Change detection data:
***
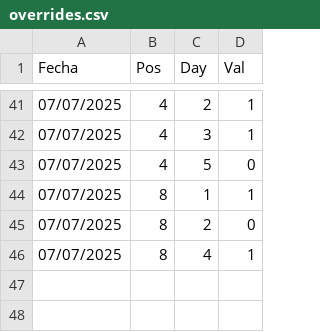
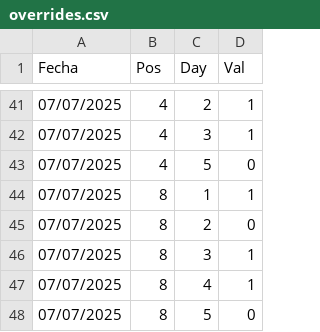
Before and after one commit to diochos/horario-operadores, a CSV file: overrides.csv, drawn as a sheet; only a part is shown, gaps mark what is left out.

Commit message:
Actualiza overrides 07/07/2025

```diff
--- a/overrides.csv
+++ b/overrides.csv
@@ -45,2 +45,4 @@ Fecha,Pos,Day,Val
 07/07/2025,8,2,0
+07/07/2025,8,3,1
 07/07/2025,8,4,1
+07/07/2025,8,5,0
```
***
PROBLEM TO SOLVE: Please print every record above exactly, but leave the pictures out.

EXERCISE SOLUTION:
Before and after one commit to diochos/horario-operadores, a CSV file: overrides.csv, drawn as a sheet; only a part is shown, gaps mark what is left out.

Commit message:
Actualiza overrides 07/07/2025

```diff
--- a/overrides.csv
+++ b/overrides.csv
@@ -45,2 +45,4 @@ Fecha,Pos,Day,Val
 07/07/2025,8,2,0
+07/07/2025,8,3,1
 07/07/2025,8,4,1
+07/07/2025,8,5,0
```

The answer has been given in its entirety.